“We have received many reports from ex-LTTE cadres declaring that many carders disappeared during the process of rehabilitation and did not come out with them (once they were released)”, Karunaratne stated.

How does civil society respond to the disappearance of these 53 LTTE cadres? This writer spoke to a human rights activist who was closely monitoring violations of human rights in Sri Lanka during the time of the war. The activist spoke to this writer under terms of anonymity, and when questioned about these disappeared LTTE cadres and asked about what could have exactly happened to them, the activist revealed that they could either be killed, held in detention centres, or used as informants.

“Whether they are killed, held in detention centres or used as informants: either way it is illegal and wrong. Their family members should be allowed to see them. If they have done something wrong, then they should be legally charged,” he said.

Speaking further about the disappearance of the 53 individuals, this human rights activist stated, “Thousands of people have seen these people surrendering to the army with Father Francis Joseph.
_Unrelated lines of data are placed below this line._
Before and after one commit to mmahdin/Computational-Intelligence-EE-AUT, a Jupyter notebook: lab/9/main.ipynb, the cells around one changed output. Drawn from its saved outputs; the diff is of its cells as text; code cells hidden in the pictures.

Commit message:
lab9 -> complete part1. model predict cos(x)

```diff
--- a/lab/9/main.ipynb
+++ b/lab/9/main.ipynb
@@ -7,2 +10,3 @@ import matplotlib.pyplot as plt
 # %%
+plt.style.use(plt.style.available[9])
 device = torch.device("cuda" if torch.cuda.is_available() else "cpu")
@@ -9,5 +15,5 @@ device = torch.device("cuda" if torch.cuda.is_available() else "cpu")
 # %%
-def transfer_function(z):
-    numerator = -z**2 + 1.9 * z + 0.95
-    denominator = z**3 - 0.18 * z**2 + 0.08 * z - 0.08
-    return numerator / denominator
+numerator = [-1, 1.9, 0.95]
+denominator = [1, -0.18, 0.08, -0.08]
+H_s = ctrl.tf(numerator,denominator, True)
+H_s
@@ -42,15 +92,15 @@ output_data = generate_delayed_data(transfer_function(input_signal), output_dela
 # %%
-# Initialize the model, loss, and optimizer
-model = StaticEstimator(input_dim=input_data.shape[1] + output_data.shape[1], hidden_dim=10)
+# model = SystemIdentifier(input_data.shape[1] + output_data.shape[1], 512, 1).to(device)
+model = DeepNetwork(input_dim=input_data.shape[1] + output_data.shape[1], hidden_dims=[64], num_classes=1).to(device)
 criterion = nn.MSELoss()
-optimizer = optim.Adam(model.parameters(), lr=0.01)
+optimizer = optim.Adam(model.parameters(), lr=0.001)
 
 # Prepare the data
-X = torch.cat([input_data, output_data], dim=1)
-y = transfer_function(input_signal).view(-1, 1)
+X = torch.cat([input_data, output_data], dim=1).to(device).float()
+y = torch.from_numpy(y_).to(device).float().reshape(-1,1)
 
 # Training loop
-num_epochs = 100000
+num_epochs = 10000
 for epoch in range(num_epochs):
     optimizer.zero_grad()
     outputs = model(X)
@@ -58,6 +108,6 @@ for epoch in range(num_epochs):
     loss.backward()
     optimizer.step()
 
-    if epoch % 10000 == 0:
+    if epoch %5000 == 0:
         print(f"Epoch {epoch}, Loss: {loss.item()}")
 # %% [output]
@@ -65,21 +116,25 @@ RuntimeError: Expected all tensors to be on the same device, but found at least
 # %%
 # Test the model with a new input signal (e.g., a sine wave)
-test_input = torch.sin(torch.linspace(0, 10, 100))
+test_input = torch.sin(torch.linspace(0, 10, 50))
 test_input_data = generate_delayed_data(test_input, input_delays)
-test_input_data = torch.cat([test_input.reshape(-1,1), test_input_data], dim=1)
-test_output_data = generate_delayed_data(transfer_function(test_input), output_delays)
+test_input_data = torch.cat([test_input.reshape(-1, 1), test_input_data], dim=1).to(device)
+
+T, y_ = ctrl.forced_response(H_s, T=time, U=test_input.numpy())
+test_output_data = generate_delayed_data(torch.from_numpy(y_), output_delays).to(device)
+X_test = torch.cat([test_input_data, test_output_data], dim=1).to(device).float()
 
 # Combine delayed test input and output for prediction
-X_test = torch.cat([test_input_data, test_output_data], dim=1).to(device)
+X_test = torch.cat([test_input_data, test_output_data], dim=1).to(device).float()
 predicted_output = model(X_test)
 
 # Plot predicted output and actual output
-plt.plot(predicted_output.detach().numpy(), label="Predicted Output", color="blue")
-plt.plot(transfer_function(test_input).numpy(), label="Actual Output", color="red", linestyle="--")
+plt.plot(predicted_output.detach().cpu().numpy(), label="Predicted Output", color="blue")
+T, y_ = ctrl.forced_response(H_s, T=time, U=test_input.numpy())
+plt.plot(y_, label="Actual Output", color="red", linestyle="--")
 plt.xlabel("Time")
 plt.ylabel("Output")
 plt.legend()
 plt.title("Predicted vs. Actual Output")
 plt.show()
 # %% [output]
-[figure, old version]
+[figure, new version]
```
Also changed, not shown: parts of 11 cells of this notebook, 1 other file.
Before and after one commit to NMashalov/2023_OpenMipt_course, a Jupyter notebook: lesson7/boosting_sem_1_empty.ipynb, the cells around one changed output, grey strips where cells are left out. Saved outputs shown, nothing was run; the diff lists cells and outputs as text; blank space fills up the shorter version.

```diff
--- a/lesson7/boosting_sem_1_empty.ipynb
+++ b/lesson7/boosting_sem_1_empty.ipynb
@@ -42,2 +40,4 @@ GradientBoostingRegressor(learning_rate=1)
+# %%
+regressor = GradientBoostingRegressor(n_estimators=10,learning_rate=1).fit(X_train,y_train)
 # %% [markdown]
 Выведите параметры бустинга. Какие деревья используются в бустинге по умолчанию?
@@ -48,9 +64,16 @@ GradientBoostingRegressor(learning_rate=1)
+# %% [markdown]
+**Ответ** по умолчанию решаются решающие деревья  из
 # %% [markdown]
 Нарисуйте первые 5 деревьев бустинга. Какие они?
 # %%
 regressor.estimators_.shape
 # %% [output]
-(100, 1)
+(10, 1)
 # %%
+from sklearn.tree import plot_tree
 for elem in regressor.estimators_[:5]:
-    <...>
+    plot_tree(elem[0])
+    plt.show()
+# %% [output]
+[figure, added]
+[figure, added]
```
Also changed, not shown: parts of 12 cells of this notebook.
And therefore the army cannot deny it. Sri Lanka Human Rights Commission should question the Brigade Commander in Wattvakal in Mullaitivu as it is during his presence that most of these disappearances took place, and the documents about these arrests and surrenders that are with the military should be taken into careful consideration by the Human Rights Commission. According to the 3596 who have complained, 1018 people have surrendered and disappeared. This shows that the government is not willing to peruse the matter. How can there be any reconciliation without getting to know what has actually happened to these people? There is no point in building roads and monuments without actually finding out what happened to these thousands of people who have disappeared”.

It is not clear how many LTTE cadres who surrendered have disappeared today. The LLRC report says that it is only 53, but in reality whether it is more or less than this figure, the fact remains that many people disappeared during the time of the war. And they still keep disappearing. And every time someone disappears, somewhere, in some corner of this country, someone cries and waits for the return of that person who forgot to bid goodbye.

  • Cynthia de Alwis

    Anyone reading these reports can imagine the despair
    and suffering of those looking for their disappeared
    loved ones.As a first step the Government should publish
    the names of those LTTE suspects detained and in custody.

    This will give some relief to at least the families
    of those who are alive and will narrow down the search for
    the others still missing.

  • justitia

    During 1989/90, 48 schoolchildren were taken into custody by the army at Embilipitiya and subsequently ‘disappeared’. There are reports (Wikipedia) that their bodies are in a mass grave at Suriyakande. Until now, there has been no explanation by the army.
    There will not be any explanation either, about the ‘disappearance’ of LTTE cadres who surrendered to the army at the end of the war in 2009.
    Many persons who wished to make statements before the LLRC about surrendees were chased away, and the commission also did not reserve time to hear many others in colombo,jaffna & batticaloa.
    There are rumours about secret detention camps. There have been no clear statements about the number of LTTE cadres being held.
    A database giving particulars about detainees, promised to the TNA,by the government,is unavailable.

  • http://srilankalandoftheblind.blogspot.com/ PresiDunce Bean

    @justitia
    Though what happened in 1989/90 has been swept under the carpet what happened to the Tamils will not be easily forgotten. It is going to take time for justice to be done, but it will be done. It was heartening to see Charles Taylor the former Liberian dictator being found guilty of aiding and abetting war crimes in Sierra Leone at the Hague tribunal recently.
    The magnitude of the crimes committed by SL armed forces on the orders of the Rajapaksas’ are far more heinous compared to what happened in Liberia. The evidence is mounting and the clock is ticking.